Mark Garman told the North Coast Advisory Council in August that, because there have been so few safe spots onto which a pricey cycle can be secured, a lot of cyclists bypass the town completely.
Improvised, ill-placed bike parking opportunities frequently are inconvenient, unsafe and can block pedestrian access. There are official tie-down spots at the Cambria Chamber of Commerce and the library, he said, but they’re not marked well enough for an out-of-towner to find them easily.
In October, the council selected the green color as being noticeable and appropriate for Cambria.
Mike Britton, transportation planning and operations supervisor for county Public Works, told the council that encroachment permits are needed if a rack is installed on public property, and siting decisions would also be affected by traffic-safety concerns and requirements of the Americans with Disabilities Act.
After a busy few months, Mark Garman posted Cambria bike-rack updates on social media Dec. 15, and posed a sponsorship suggestion to individuals, businesses and organizations.

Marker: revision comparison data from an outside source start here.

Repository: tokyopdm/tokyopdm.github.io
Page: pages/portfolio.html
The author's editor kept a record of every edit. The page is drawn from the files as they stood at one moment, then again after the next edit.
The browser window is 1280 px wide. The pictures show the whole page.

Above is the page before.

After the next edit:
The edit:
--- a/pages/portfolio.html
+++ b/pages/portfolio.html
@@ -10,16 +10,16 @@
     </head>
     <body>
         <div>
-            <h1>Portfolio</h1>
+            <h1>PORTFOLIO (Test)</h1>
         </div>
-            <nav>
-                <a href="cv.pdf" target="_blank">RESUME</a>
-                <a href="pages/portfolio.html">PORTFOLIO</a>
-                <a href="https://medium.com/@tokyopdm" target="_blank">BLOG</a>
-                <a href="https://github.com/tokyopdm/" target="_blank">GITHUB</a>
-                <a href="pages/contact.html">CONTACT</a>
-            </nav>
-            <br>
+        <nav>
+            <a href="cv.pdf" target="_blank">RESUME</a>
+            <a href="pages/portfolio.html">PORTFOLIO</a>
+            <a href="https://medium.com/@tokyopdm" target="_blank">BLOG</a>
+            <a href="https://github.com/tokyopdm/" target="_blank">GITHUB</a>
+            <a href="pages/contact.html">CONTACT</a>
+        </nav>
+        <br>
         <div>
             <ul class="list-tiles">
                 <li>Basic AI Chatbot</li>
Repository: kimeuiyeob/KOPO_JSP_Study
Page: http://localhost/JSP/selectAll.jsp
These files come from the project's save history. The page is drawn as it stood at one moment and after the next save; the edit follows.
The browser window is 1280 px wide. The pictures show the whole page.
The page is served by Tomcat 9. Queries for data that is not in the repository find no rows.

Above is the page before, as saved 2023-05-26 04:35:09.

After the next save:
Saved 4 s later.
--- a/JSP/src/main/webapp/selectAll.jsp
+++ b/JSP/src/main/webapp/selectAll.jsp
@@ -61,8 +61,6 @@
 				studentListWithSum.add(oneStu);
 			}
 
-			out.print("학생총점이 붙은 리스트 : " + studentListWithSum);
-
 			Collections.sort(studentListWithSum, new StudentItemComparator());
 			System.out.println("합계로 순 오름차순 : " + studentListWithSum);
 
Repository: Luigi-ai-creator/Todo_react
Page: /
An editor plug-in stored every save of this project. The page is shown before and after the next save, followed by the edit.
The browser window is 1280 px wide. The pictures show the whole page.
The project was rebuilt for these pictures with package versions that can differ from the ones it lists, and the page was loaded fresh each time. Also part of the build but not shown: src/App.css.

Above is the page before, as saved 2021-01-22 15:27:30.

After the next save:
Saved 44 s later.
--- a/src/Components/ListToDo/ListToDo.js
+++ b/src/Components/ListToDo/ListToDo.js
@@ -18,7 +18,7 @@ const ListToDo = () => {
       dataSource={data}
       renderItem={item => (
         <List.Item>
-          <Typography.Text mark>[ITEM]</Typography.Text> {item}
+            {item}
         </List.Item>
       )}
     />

He wrote that each rack “will have a custom brass plaque” engraved with the sponsor’s message. “Let all of Cambria know you value encouraging and supporting biking in our community.”
Garman noted that, “a standard vehicle parking space can convert to parking for 10-12 bicycles and their generally affluent owners.”
Donations are tax deductible, he said. Sponsorships range from $475 for a two-bike rack to $995 for a rack that accommodates eight bicycles.
Cambria isn’t the only location in SLO County where Peak Racks have been installed. There are a couple of Peak Racks in Morro Bay, including “a really nice one on the blufftop south of Dorn’s restaurant, near where the staircase goes down toward the Embarcadero,” Rod Hoadley of Peak Racks said. There are a few in downtown Arroyo Grande and a bunch of them throughout downtown San Luis Obispo, especially along Higuera and Monterey streets, he said.
To learn more about Peak Racks, go to www.peakracks.com. For information on a similar program in San Luis Obispo, go to www.slocity.org/government/department-directory/public-works/programs-and-services/bicycling/racks-with-plaques.